Other popular udon dishes include tanuki udon, which is when the udon is served in a hot brother with leftover deep-fried tempura batter pieces, kitsune udon, which is when udon is served in a hot broth with aburaage (fried tofu), and tempura udon, which is self-explanatory!
The most traditional dish to enjoy udon noodles with would be the kake udon. This hot dish consists of a pure and simple kakejiru stock, flavoured with dashi, mirin and soy sauce. Toppings for kake udon would typically consist of chopped scallions, with the furthest extent of toppings possibly including a fried tofu slice or tempura, but never anything more than that.
As you can tell from our udon explanation, most udon dishes simply do not overload their toppings. This is vastly different from ramen, when a basic bowl would include at the minimum 3-4 different toppings amongst a very rich and flavoursome broth!
What are Soba Noodles?
Last but most certainly not least, soba noodles. What are they? Soba noodles are arguably the least known on this list, but we bet that they have legions of loyal eaters!
Made from a mix of predominantly buckwheat with wheat flour, soba noodles are believed to be the healthiest out of the three. It’s no surprise soba noodles are part of our list of healthy Japanese food!
It is thinly shaped, similar to ramen noodles, and comes in a grey or brown colour, depending on the type of buckwheat and how much of it is used. Because of the predominant use of buckwheat, it is the least chewy out of the three types of noodles.
Soba noodles are important in Japanese culture as they are generally eaten around New Year’s Eve by Japanese families. The long length of the noodles symbolises longevity of life, and the ease of cutting through the noodles symbolises the release of past hardships in time for a fresh start.
Much like udon noodles, Soba noodles are popular as both a hot dish and a cold dish, and are often served with light, tasty broth with little or no toppings. There are many traditional soba noodle restaurants located throughout rural Japan, each with their own distinct recipe passed down from generations.
One of the most sought-after soba noodle dishes is tensoba, which is basically tempura soba. Hot tensoba is equally as popular as cold tensoba; both are usually served with tempura shrimp or satsuma age (fried fish cakes).

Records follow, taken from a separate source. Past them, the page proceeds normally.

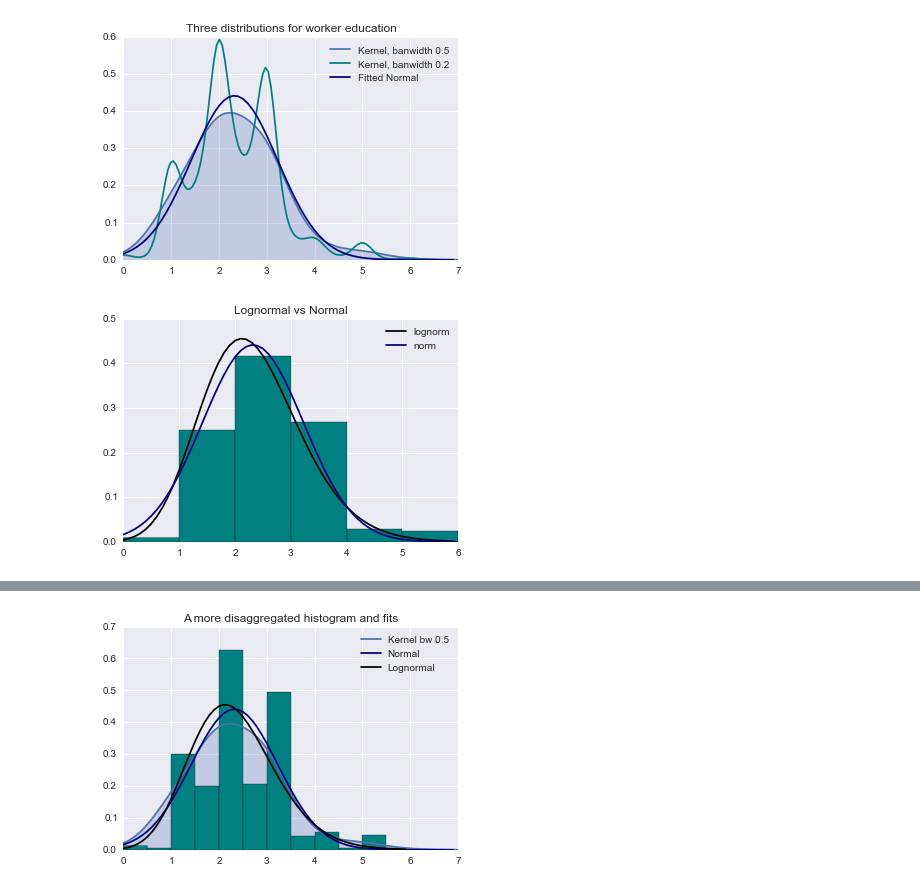
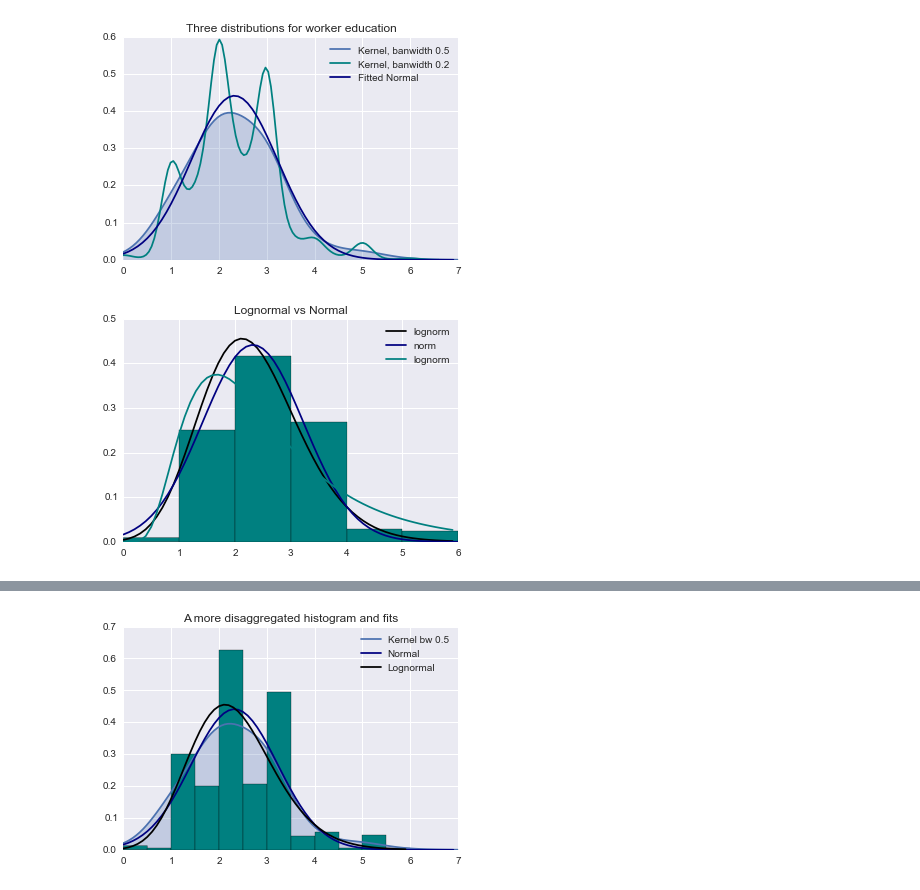
Before and after one commit to davidrpugh/assortative-matching-large-firms, a Jupyter notebook: Histograms.ipynb, the cells around one changed output, grey strips where cells are left out. Drawn from its saved outputs; the diff is of its cells as text; code cells hidden in the pictures.

```diff
--- a/Histograms.ipynb
+++ b/Histograms.ipynb
@@ -135,13 +135,14 @@ plt.show()
 # %%
 # Lognormal vs Normal
 shape2, location2, scale2 = stats.lognorm.fit(skill_w, loc=2.0)
 y2s = stats.lognorm.pdf(np.arange(0,6,0.1), s=shape2, loc=location2, scale=scale2)
 plt.plot(np.arange(0,6,0.1), y2s, color='black', label='lognorm')
 plt.plot(np.arange(0,7,0.1), y, color='navy', label='norm')
 plt.hist(skill_w, bins=6, normed=True, range=(0,6), color='teal')
+plt.plot(np.arange(0,6,0.1), y3s, color='teal', label='lognorm')
 plt.title('Lognormal vs Normal')
 plt.legend(loc='best')
 plt.xlim(0,6)
 plt.show()
 # %% [output]
-[figure, old version]
+[figure, new version]
```
Also changed, not shown: parts of 2 cells of this notebook, 2 other files.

Matcha soba is also a popular one to try amongst travellers. It’s a dish that originates from Uji, a city located south of Kyoto, known for their abundance of matcha tea and matcha flavoured foods. Matcha soba is made from combining buckwheat and matcha tea powder, resulting in green-coloured soba noodles. Matcha soba noodles are usually eaten cold, served with wasabi and tsuyu dipping sauce.
Wanko soba is yet another super popular soba noodle dish which originates from Iwate Prefecture. Eating wanko soba is an entirely new experience altogether! They are usually served in small bowls, each with one small serving of noodles. The goal is to slurp the noodles as quickly as possible because your bowl will be repeatedly refilled until you place the lid on your empty bowl.
Lastly, sanuki udon, which hails from the Kagawa prefecture, is a thicker, even chewier version of udon noodles that we insist you try if you ever get the chance. The firm yet springiness of sanuki udon, soaking in a hot simple dashi broth topped with tempura on a cold and snowy winter’s day is just perfection.
That’s it for our match Ramen vs Udon vs Soba! Japanese noodles are honestly on a league of their own. Between chewy tasty ramen, squiggly thick udon, and healthy soba, there are probably hundreds of different dishes you could try whilst traversing through Japan. With the cold and hot options available, there’s literally an option suitable for every season!
Upon finishing this article, we’re curious to hear if you have a favourite out of the three? Let us know in the comments!